More than a year and a half after the city put up physical roadblocks at the intersection of Third Avenue and Main Street in Mitchell, the case of the building located there hit another courtroom roadblock Tuesday afternoon.
A Davison County court granted a motion to withdraw filed by R. Shawn Tornow, the attorney who had represented building owner David Finnell since the city of Mitchell filed a complaint against him last June.
Tornow said via phone at Tuesday's hearing that he had not had contact with his then-client since Feb. 1, when Finnell sent him an email around midnight.
Judge Chris Giles said there have also been issues with Finnell paying Tornow.
"Mr. Finnell has not been the best client for you to deal with," Giles told Tornow on Tuesday while granting his motion to withdraw. "The court does not expect you to put in additional time and work for free."
Tornow said he notified Finnell of his motion to withdraw and that the hearing would take place, but Finnell was not present at the hearing, and Tornow said he had not received a response.
Tornow did not respond to The Daily Republic before publication for further comment on his withdrawal from the case.
The building, which has a hole in its south wall and led to part of Third Avenue being closed to traffic since August 2017, is alleged by the city to be a public nuisance that Finnell failed to adequately address after being cited in October 2017 for allegedly violating city codes.
In March, the City Council voted 4-3 against a proposed resolution to the issue, which would have allowed the city to take ownership of the building for $1 by the end of April.

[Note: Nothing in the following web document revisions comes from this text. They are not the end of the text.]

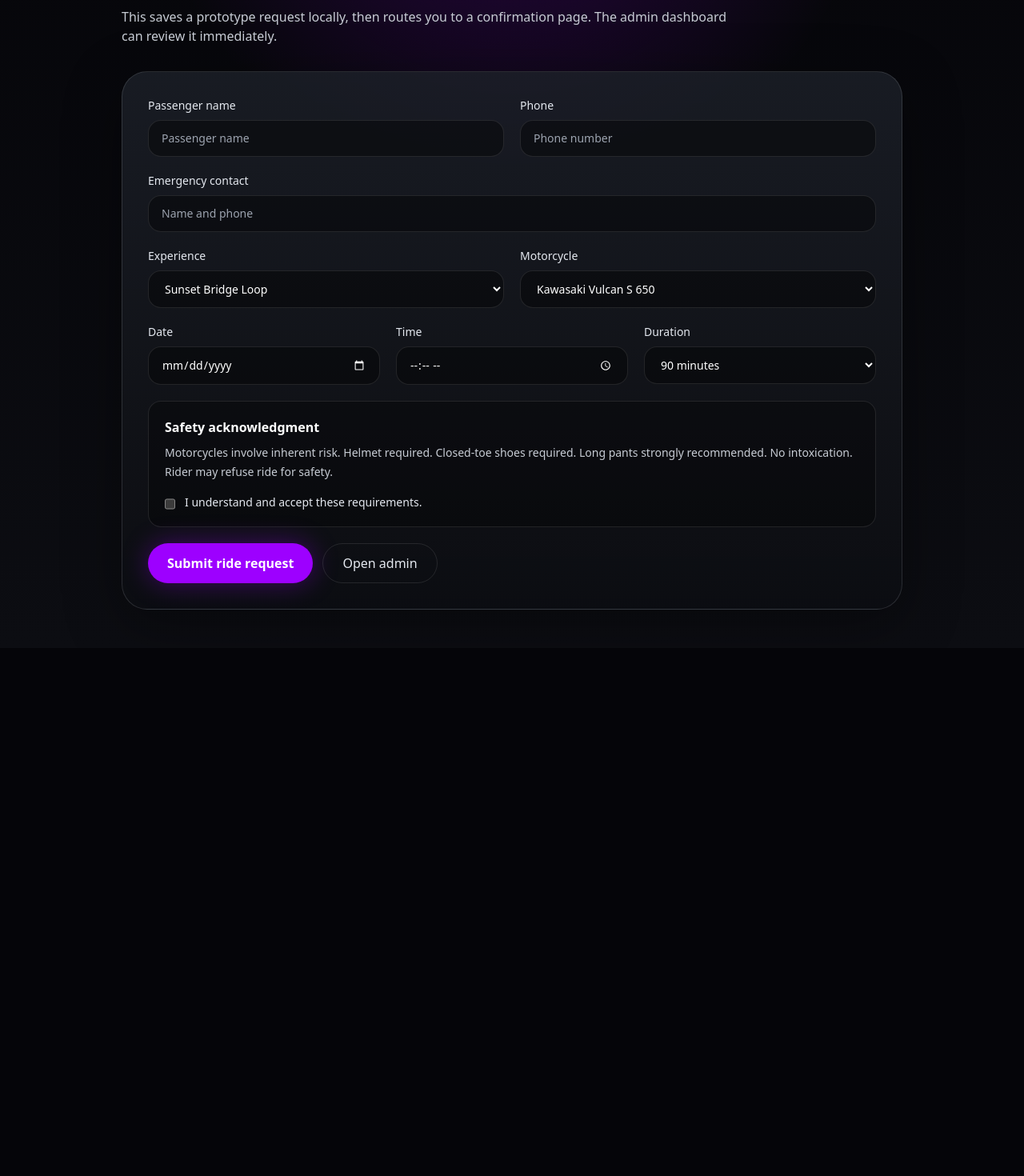
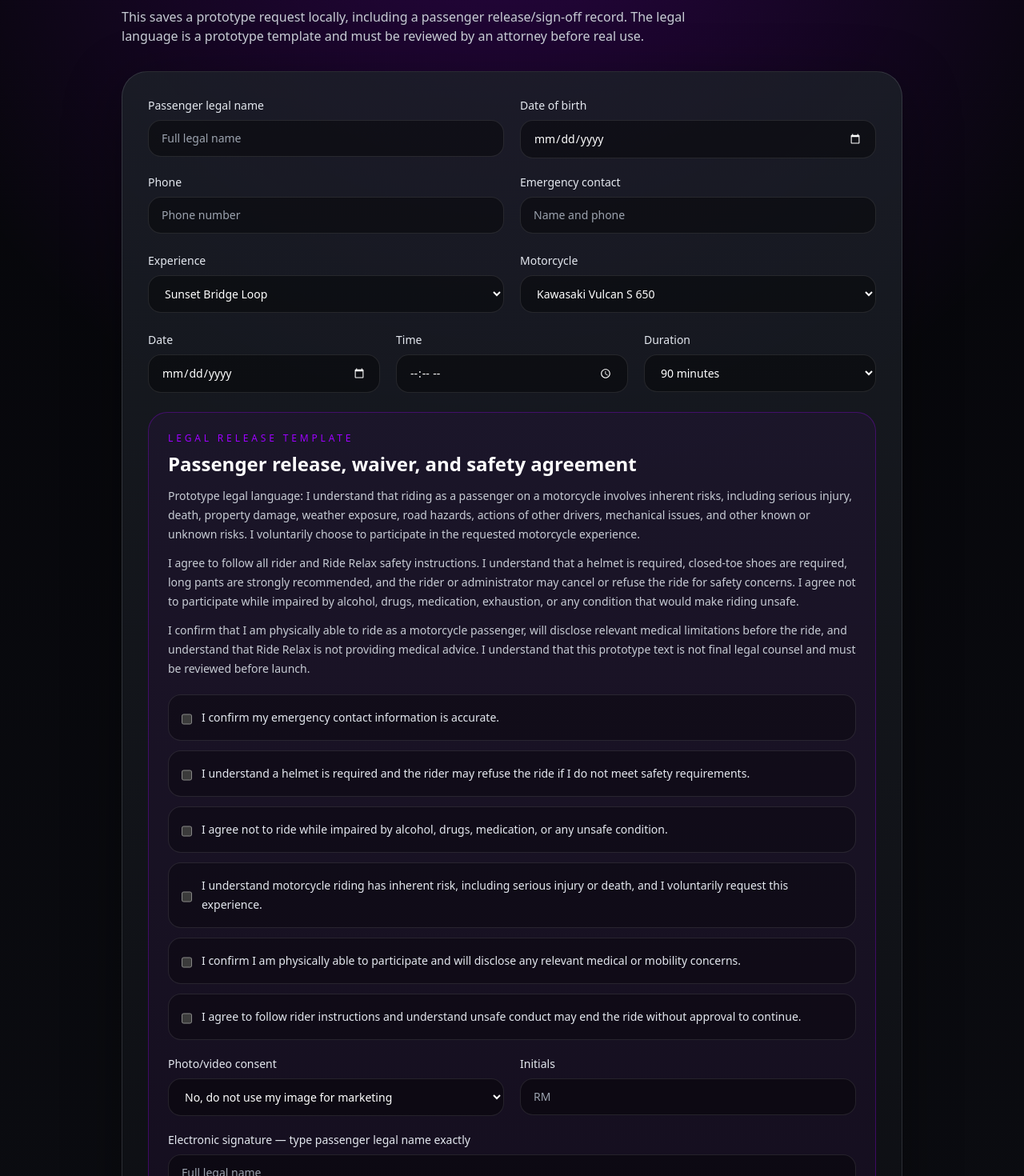
Before and after one commit to MalMcDan/RR-Revolution, a Next.js app: page /request in a window 1280 px wide. Shown: the part 220-1690 px from the top of the page at 80% size. Before the commit the page ends 1030 px from the top, so only its background shows below. Built offline with nearby package versions, Linux system fonts and the light colour scheme.

Commit message:
Add passenger release signoff

```diff
--- a/app/request/page.tsx
+++ b/app/request/page.tsx
@@ -4,10 +4,11 @@ import Link from "next/link";
 import { FormEvent, useState } from "react";
 import { useRouter } from "next/navigation";
 import { PrototypeNav } from "../../components/prototype-nav";
-import { experiences, motorcycles, type RideRequest } from "../../lib/prototype-data";
+import { experiences, motorcycles, type PassengerRelease, type RideRequest } from "../../lib/prototype-data";
 
 const inputClass = "mt-2 w-full rounded-2xl border border-white/10 bg-black/40 px-4 py-3 text-white outline-none focus:border-rr-purple";
 const labelClass = "text-sm font-medium text-rr-silver";
+const checkboxLabelClass = "flex gap-3 rounded-2xl border border-white/10 bg-black/30 p-4 text-sm leading-6 text-rr-silver";
 
 export default function RequestPage() {
   const [error, setError] = useState("");
@@ -18,12 +19,39 @@ export default function RequestPage() {
     setError("");
     const form = new FormData(event.currentTarget);
     const safetyAccepted = form.get("safetyAccepted") === "on";
-    if (!safetyAccepted) {
-      setError("Safety acknowledgment is required before submitting a ride request.");
+    const requiredReleaseChecks = ["emergencyContactConfirmed", "helmetAcknowledged", "soberAcknowledged", "riskAcknowledged", "medicalAcknowledged", "conductAcknowledged"];
+    const missingReleaseCheck = requiredReleaseChecks.some((field) => form.get(field) !== "on");
+    const passengerName = String(form.get("passengerName") || "");
+    const signature = String(form.get("electronicSignature") || "");
+
+    if (!safetyAccepted || missingReleaseCheck) {
+      setError("All required safety and legal release acknowledgments must be checked before submitting a ride request.");
       return;
     }
+
+    if (signature.trim().toLowerCase() !== passengerName.trim().toLowerCase()) {
+      setError("The electronic signature must match the passenger name exactly for this prototype release.");
+      return;
+    }
+
+    const passengerRelease: PassengerRelease = {
+      passengerFullName: passengerName,
+      dateOfBirth: String(form.get("dateOfBirth") || ""),
+      emergencyContactConfirmed: form.get("emergencyContactConfirmed") === "on",
+      helmetAcknowledged: form.get("helmetAcknowledged") === "on",
+      soberAcknowledged: form.get("soberAcknowledged") === "on",
+      riskAcknowledged: form.get("riskAcknowledged") === "on",
+      medicalAcknowledged: form.get("medicalAcknowledged") === "on",
+      conductAcknowledged: form.get("conductAcknowledged") === "on",
+      mediaConsent: String(form.get("mediaConsent") || "No"),
+      electronicSignature: signature,
+      initials: String(form.get("initials") || ""),
+      signedAt: new Date().toISOString(),
+      releaseVersion: "RR passenger release prototype v0.1 - attorney review required"
+    };
+
     const request: RideRequest = {
-      passengerName: String(form.get("passengerName") || ""),
+      passengerName,
       phone: String(form.get("phone") || ""),
       emergencyContact: String(form.get("emergencyContact") || ""),
       experience: String(form.get("experience") || ""),
@@ -32,6 +60,7 @@ export default function RequestPage() {
       time: String(form.get("time") || ""),
       duration: String(form.get("duration") || ""),
       safetyAccepted,
+      passengerRelease,
       status: "Submitted for rider review",
       createdAt: new Date().toISOString()
     };
@@ -46,16 +75,17 @@ export default function RequestPage() {
       <section className="mx-auto max-w-5xl px-6 py-12">
         <div className="text-xs uppercase tracking-[0.42em] text-rr-purple">Passenger flow</div>
         <h1 className="rr-metal-text mt-3 text-5xl font-black">Request a scheduled ride</h1>
-        <p className="mt-4 max-w-3xl text-rr-chrome">This saves a prototype request locally, then routes you to a confirmation page. The admin dashboard can review it immediately.</p>
+        <p className="mt-4 max-w-3xl text-rr-chrome">This saves a prototype request locally, including a passenger release/sign-off record. The legal language is a prototype template and must be reviewed by an attorney before real use.</p>
 
         {error ? <div className="mt-6 rounded-2xl border border-red-500/40 bg-red-500/10 p-4 text-red-100">{error}</div> : null}
 
-        <form onSubmit={submitRequest} className="rr-card mt-8 grid gap-5 rounded-[2rem] p-8">
+        <form onSubmit={submitRequest} className="rr-card mt-8 grid gap-6 rounded-[2rem] p-8">
           <div className="grid gap-5 md:grid-cols-2">
-            <label className={labelClass}>Passenger name<input name="passengerName" required className={inputClass} placeholder="Passenger name" /></label>
+            <label className={labelClass}>Passenger legal name<input name="passengerName" required className={inputClass} placeholder="Full legal name" /></label>
+            <label className={labelClass}>Date of birth<input type="date" name="dateOfBirth" required className={inputClass} /></label>
             <label className={labelClass}>Phone<input name="phone" required className={inputClass} placeholder="Phone number" /></label>
+            <label className={labelClass}>Emergency contact<input name="emergencyContact" required className={inputClass} placeholder="Name and phone" /></label>
           </div>
-          <label className={labelClass}>Emergency contact<input name="emergencyContact" required className={inputClass} placeholder="Name and phone" /></label>
           <div className="grid gap-5 md:grid-cols-2">
             <label className={labelClass}>Experience<select name="experience" required className={inputClass}>{experiences.map((item) => <option key={item.id}>{item.title}</option>)}</select></label>
             <label className={labelClass}>Motorcycle<select name="motorcycle" required className={inputClass}>{motorcycles.map((bike) => <option key={bike.id}>{bike.name}</option>)}</select></label>
@@ -65,13 +95,35 @@ export default function RequestPage() {
             <label className={labelClass}>Time<input type="time" name="time" required className={inputClass} /></label>
             <label className={labelClass}>Duration<select name="duration" required className={inputClass}><option>90 minutes</option><option>2 hours</option><option>3 hours</option></select></label>
           </div>
+
+          <section className="rounded-[1.5rem] border border-rr-purple/30 bg-rr-purple/5 p-6">
+            <div className="text-xs uppercase tracking-[0.32em] text-rr-purple">Legal release template</div>
+            <h2 className="mt-2 text-2xl font-black">Passenger release, waiver, and safety agreement</h2>
+            <p className="mt-3 text-sm leading-6 text-rr-chrome">Prototype legal language: I understand that riding as a passenger on a motorcycle involves inherent risks, including serious injury, death, property damage, weather exposure, road hazards, actions of other drivers, mechanical issues, and other known or unknown risks. I voluntarily choose to participate in the requested motorcycle experience.</p>
+            <p className="mt-3 text-sm leading-6 text-rr-chrome">I agree to follow all rider and Ride Relax safety instructions. I understand that a helmet is required, closed-toe shoes are required, long pants are strongly recommended, and the rider or administrator may cancel or refuse the ride for safety concerns. I agree not to participate while impaired by alcohol, drugs, medication, exhaustion, or any condition that would make riding unsafe.</p>
+            <p className="mt-3 text-sm leading-6 text-rr-chrome">I confirm that I am physically able to ride as a motorcycle passenger, will disclose relevant medical limitations before the ride, and understand that Ride Relax is not providing medical advice. I understand that this prototype text is not final legal counsel and must be reviewed before launch.</p>
+            <div className="mt-5 grid gap-3">
+              <label className={checkboxLabelClass}><input type="checkbox" name="emergencyContactConfirmed" className="mt-1" />I confirm my emergency contact information is accurate.</label>
+              <label className={checkboxLabelClass}><input type="checkbox" name="helmetAcknowledged" className="mt-1" />I understand a helmet is required and the rider may refuse the ride if I do not meet safety requirements.</label>
+              <label className={checkboxLabelClass}><input type="checkbox" name="soberAcknowledged" className="mt-1" />I agree not to ride while impaired by alcohol, drugs, medication, or any unsafe condition.</label>
+              <label className={checkboxLabelClass}><input type="checkbox" name="riskAcknowledged" className="mt-1" />I understand motorcycle riding has inherent risk, including serious injury or death, and I voluntarily request this experience.</label>
+              <label className={checkboxLabelClass}><input type="checkbox" name="medicalAcknowledged" className="mt-1" />I confirm I am physically able to participate and will disclose any relevant medical or mobility concerns.</label>
+              <label className={checkboxLabelClass}><input type="checkbox" name="conductAcknowledged" className="mt-1" />I agree to follow rider instructions and understand unsafe conduct may end the ride without approval to continue.</label>
+            </div>
+            <div className="mt-5 grid gap-5 md:grid-cols-2">
+              <label className={labelClass}>Photo/video consent<select name="mediaConsent" required className={inputClass}><option>No, do not use my image for marketing</option><option>Yes, Ride Relax may use ride photos/video for marketing</option></select></label>
+              <label className={labelClass}>Initials<input name="initials" required maxLength={5} className={inputClass} placeholder="RM" /></label>
+            </div>
+            <label className={`${labelClass} mt-5 block`}>Electronic signature — type passenger legal name exactly<input name="electronicSignature" required className={inputClass} placeholder="Full legal name" /></label>
+          </section>
+
           <div className="rounded-2xl border border-white/10 bg-black/30 p-5">
-            <div className="font-semibold text-white">Safety acknowledgment</div>
+            <div className="font-semibold text-white">Final safety acknowledgment</div>
             <p className="mt-2 text-sm leading-6 text-rr-chrome">Motorcycles involve inherent risk. Helmet required. Closed-toe shoes required. Long pants strongly recommended. No intoxication. Rider may refuse ride for safety.</p>
             <label className="mt-4 flex gap-3 text-sm text-rr-silver"><input type="checkbox" name="safetyAccepted" className="mt-1" />I understand and accept these requirements.</label>
           </div>
           <div className="flex flex-wrap gap-3">
-            <button className="rounded-full bg-rr-purple px-6 py-3 font-semibold shadow-glow">Submit ride request</button>
+            <button className="rounded-full bg-rr-purple px-6 py-3 font-semibold shadow-glow">Submit ride request and signed release</button>
             <Link href="/admin" className="rounded-full border border-white/10 px-6 py-3 text-rr-silver">Open admin</Link>
           </div>
         </form>
```
Also changed, not shown: app/admin/page.tsx (+6 -5 lines), lib/prototype-data.ts (+17 -0 lines).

Giles said the next step in the civil case is to have a hearing that addresses all the allegations in the city's complaint. City Attorney Justin Johnson responded by saying he needed time to amend pleadings to make sure all parties involved are included, as he said Finnell transferred the building's ownership from himself to an LLC at some point.
"Rest assured that we're trying to get this done as soon as possible," Johnson said.
A hearing is scheduled for the morning of July 29. Giles said that once allegations have been established, the city will have to provide sufficient evidence to prove the building is a nuisance before the court can consider granting the city relief in the case.